ACTION ITEM:
Give the records again exactly, but drop the pictures.

DATA SUPPLIED: Begin

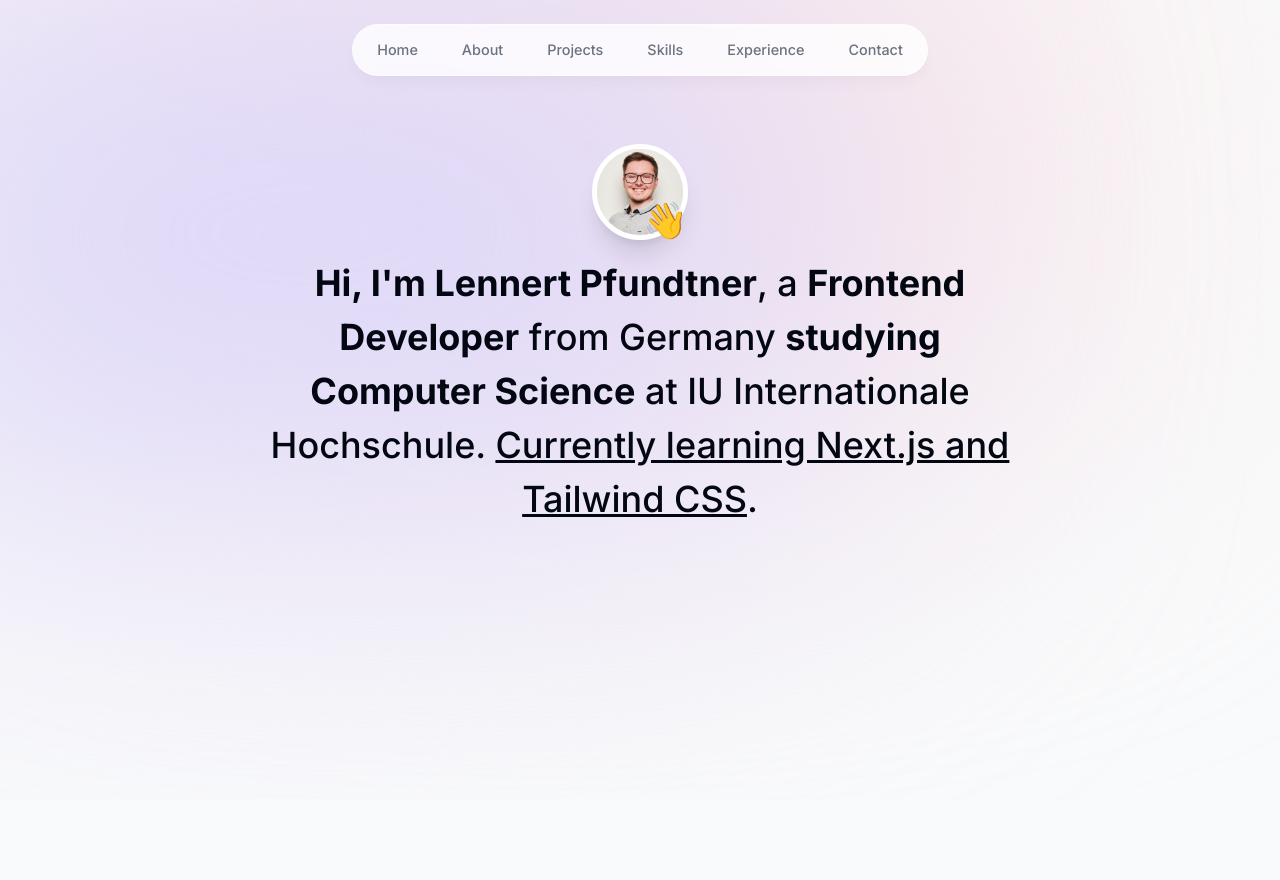
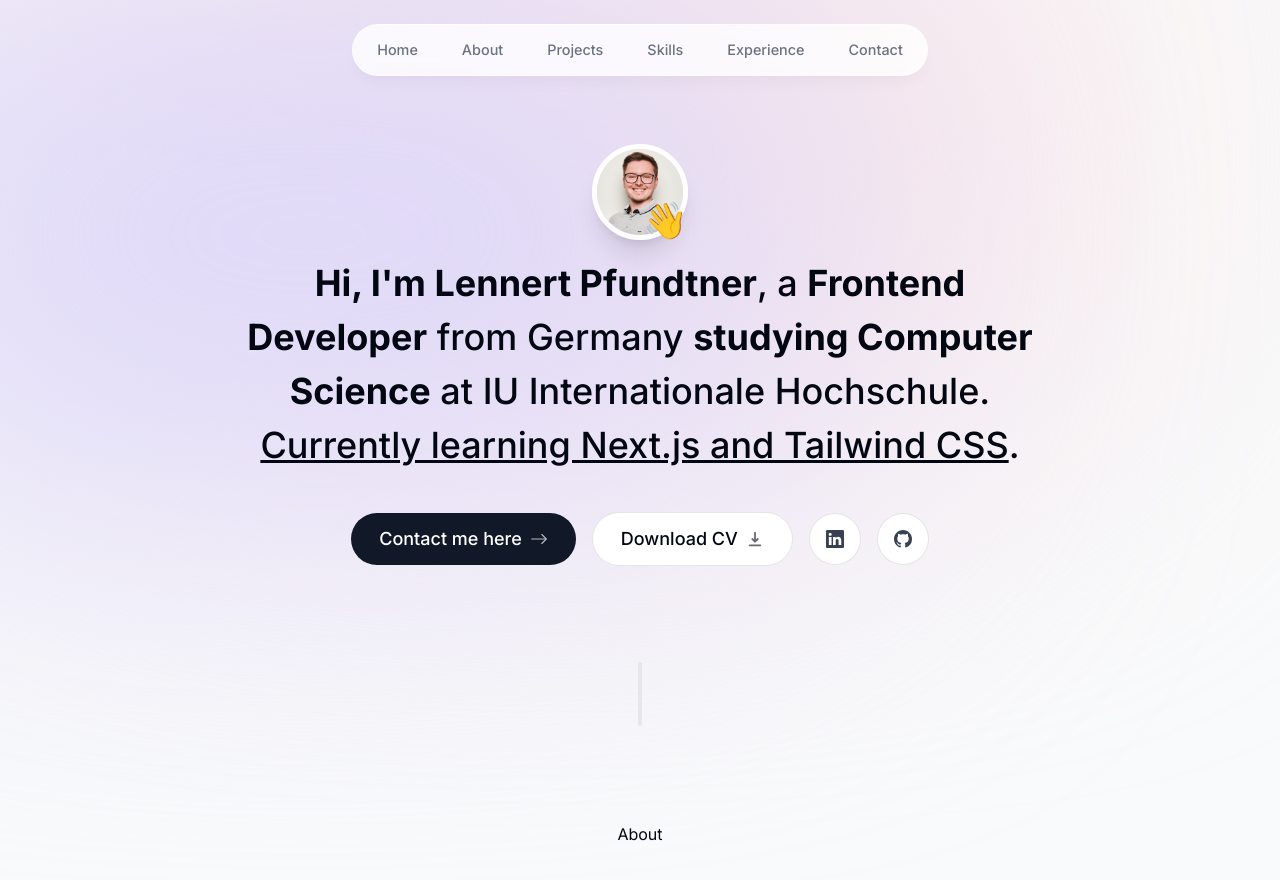
Before and after one commit to KrokoNinja/nextjs-portfolio-ts, a Next.js app: page / in a window 1280 px wide. Shown: the top 880 px of the page. Before the commit the page ends 800 px from the top, so only its background shows below. Built offline with nearby package versions, Linux system fonts and the light colour scheme.

Commit message:
finish into section, create divider and about

```diff
--- a/app/page.tsx
+++ b/app/page.tsx
@@ -1,9 +1,13 @@
+import About from "@/components/About";
 import Intro from "@/components/Intro";
+import SectionDivider from "@/components/SectionDivider";
 
 export default function Home() {
 	return (
 		<main className="flex flex-col items-center px-4">
 			<Intro />
+			<SectionDivider />
+			<About />
 		</main>
 	);
 }
--- /dev/null
+++ b/components/About.tsx
@@ -0,0 +1,3 @@
+export default function About() {
+	return <div>About</div>;
+}
--- a/components/Intro.tsx
+++ b/components/Intro.tsx
@@ -3,6 +3,9 @@
 import Image from "next/image";
 import ProfilePicture from "@/public/cut-out-lennert.jpg";
 import { motion } from "framer-motion";
+import Link from "next/link";
+import { BsArrowRight, BsGithub, BsLinkedin } from "react-icons/bs";
+import { HiDownload } from "react-icons/hi";
 
 export default function Intro() {
 	return (
@@ -35,7 +38,7 @@
 			</div>
 
 			<motion.p
-				className="mb-10 mt-4 px-4 font-medium text-2xl !leading-[1.5] sm:text-4xl"
+				className="mb-10 mt-4 px-4 font-medium text-2xl !leading-[1.5] md:text-3xl lg:text-4xl sm:px-0"
 				initial={{ opacity: 0, y: 100 }}
 				animate={{ opacity: 1, y: 0 }}
 			>
@@ -44,6 +47,43 @@
 				<span className="font-bold">studying Computer Science</span> at IU Internationale
 				Hochschule. <span className="underline">Currently learning Next.js and Tailwind CSS</span>.
 			</motion.p>
+
+			<motion.div
+				className="flex flex-col sm:flex-row items-center justify-center gap-4 px-4 text-lg font-medium"
+				initial={{ opacity: 0, y: 100 }}
+				animate={{ opacity: 1, y: 0 }}
+				transition={{ delay: 0.1 }}
+			>
+				<Link
+					href="#contact"
+					className="group bg-gray-900 text-white px-7 py-3 flex items-center gap-2 rounded-full outline-none focus:scale-110 hover:scale-110 hover:bg-gray-950 active:scale-105 transition"
+				>
+					Contact me here{" "}
+					<BsArrowRight className="opacity-70 group-hover:translate-x-1 transition" />
+				</Link>
+				<a
+					href="/CV.pdf"
+					className="group bg-white px-7 py-3 flex items-center gap-2 rounded-full outline-none focus:scale-110 hover:scale-110 active:scale-105 transition border border-black/10"
+					download
+				>
+					Download CV{" "}
+					<HiDownload className="opacity-60 group-hover:translate-y-1 transition cursor-pointer" />
+				</a>
+				<a
+					href="https://www.linkedin.com/in/lennert-pfundtner-655ba9227/"
+					target="_blank"
+					className="bg-white text-gray-700 hover:text-gray-950 p-4 flex items-center gap-2 rounded-full outline-none focus:scale-[1.15] hover:scale-[1.15] active:scale-105 transition border border-black/10"
+				>
+					<BsLinkedin />
+				</a>
+				<a
+					href="https://github.com/KrokoNinja"
+					target="_blank"
+					className="bg-white text-gray-700 hover:text-gray-950 p-4 flex items-center gap-2 rounded-full outline-none focus:scale-[1.15] hover:scale-[1.15] active:scale-105 transition border border-black/10"
+				>
+					<BsGithub />
+				</a>
+			</motion.div>
 		</section>
 	);
 }
--- /dev/null
+++ b/components/SectionDivider.tsx
@@ -0,0 +1,14 @@
+"use client";
+
+import { motion } from "framer-motion";
+
+export default function SectionDivider() {
+	return (
+		<motion.div
+			className="bg-gray-200 my-24 h-16 w-1 rounded-full hidden sm:block"
+			initial={{ opacity: 0, y: 100 }}
+			animate={{ opacity: 1, y: 0 }}
+			transition={{ delay: 0.125 }}
+		></motion.div>
+	);
+}
```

DATA SUPPLIED: End

RESPONSE TO THE TASK:
Before and after one commit to KrokoNinja/nextjs-portfolio-ts, a Next.js app: page / in a window 1280 px wide. Shown: the top 880 px of the page. Before the commit the page ends 800 px from the top, so only its background shows below. Built offline with nearby package versions, Linux system fonts and the light colour scheme.

Commit message:
finish into section, create divider and about

```diff
--- a/app/page.tsx
+++ b/app/page.tsx
@@ -1,9 +1,13 @@
+import About from "@/components/About";
 import Intro from "@/components/Intro";
+import SectionDivider from "@/components/SectionDivider";
 
 export default function Home() {
 	return (
 		<main className="flex flex-col items-center px-4">
 			<Intro />
+			<SectionDivider />
+			<About />
 		</main>
 	);
 }
--- /dev/null
+++ b/components/About.tsx
@@ -0,0 +1,3 @@
+export default function About() {
+	return <div>About</div>;
+}
--- a/components/Intro.tsx
+++ b/components/Intro.tsx
@@ -3,6 +3,9 @@
 import Image from "next/image";
 import ProfilePicture from "@/public/cut-out-lennert.jpg";
 import { motion } from "framer-motion";
+import Link from "next/link";
+import { BsArrowRight, BsGithub, BsLinkedin } from "react-icons/bs";
+import { HiDownload } from "react-icons/hi";
 
 export default function Intro() {
 	return (
@@ -35,7 +38,7 @@
 			</div>
 
 			<motion.p
-				className="mb-10 mt-4 px-4 font-medium text-2xl !leading-[1.5] sm:text-4xl"
+				className="mb-10 mt-4 px-4 font-medium text-2xl !leading-[1.5] md:text-3xl lg:text-4xl sm:px-0"
 				initial={{ opacity: 0, y: 100 }}
 				animate={{ opacity: 1, y: 0 }}
 			>
@@ -44,6 +47,43 @@
 				<span className="font-bold">studying Computer Science</span> at IU Internationale
 				Hochschule. <span className="underline">Currently learning Next.js and Tailwind CSS</span>.
 			</motion.p>
+
+			<motion.div
+				className="flex flex-col sm:flex-row items-center justify-center gap-4 px-4 text-lg font-medium"
+				initial={{ opacity: 0, y: 100 }}
+				animate={{ opacity: 1, y: 0 }}
+				transition={{ delay: 0.1 }}
+			>
+				<Link
+					href="#contact"
+					className="group bg-gray-900 text-white px-7 py-3 flex items-center gap-2 rounded-full outline-none focus:scale-110 hover:scale-110 hover:bg-gray-950 active:scale-105 transition"
+				>
+					Contact me here{" "}
+					<BsArrowRight className="opacity-70 group-hover:translate-x-1 transition" />
+				</Link>
+				<a
+					href="/CV.pdf"
+					className="group bg-white px-7 py-3 flex items-center gap-2 rounded-full outline-none focus:scale-110 hover:scale-110 active:scale-105 transition border border-black/10"
+					download
+				>
+					Download CV{" "}
+					<HiDownload className="opacity-60 group-hover:translate-y-1 transition cursor-pointer" />
+				</a>
+				<a
+					href="https://www.linkedin.com/in/lennert-pfundtner-655ba9227/"
+					target="_blank"
+					className="bg-white text-gray-700 hover:text-gray-950 p-4 flex items-center gap-2 rounded-full outline-none focus:scale-[1.15] hover:scale-[1.15] active:scale-105 transition border border-black/10"
+				>
+					<BsLinkedin />
+				</a>
+				<a
+					href="https://github.com/KrokoNinja"
+					target="_blank"
+					className="bg-white text-gray-700 hover:text-gray-950 p-4 flex items-center gap-2 rounded-full outline-none focus:scale-[1.15] hover:scale-[1.15] active:scale-105 transition border border-black/10"
+				>
+					<BsGithub />
+				</a>
+			</motion.div>
 		</section>
 	);
 }
--- /dev/null
+++ b/components/SectionDivider.tsx
@@ -0,0 +1,14 @@
+"use client";
+
+import { motion } from "framer-motion";
+
+export default function SectionDivider() {
+	return (
+		<motion.div
+			className="bg-gray-200 my-24 h-16 w-1 rounded-full hidden sm:block"
+			initial={{ opacity: 0, y: 100 }}
+			animate={{ opacity: 1, y: 0 }}
+			transition={{ delay: 0.125 }}
+		></motion.div>
+	);
+}
```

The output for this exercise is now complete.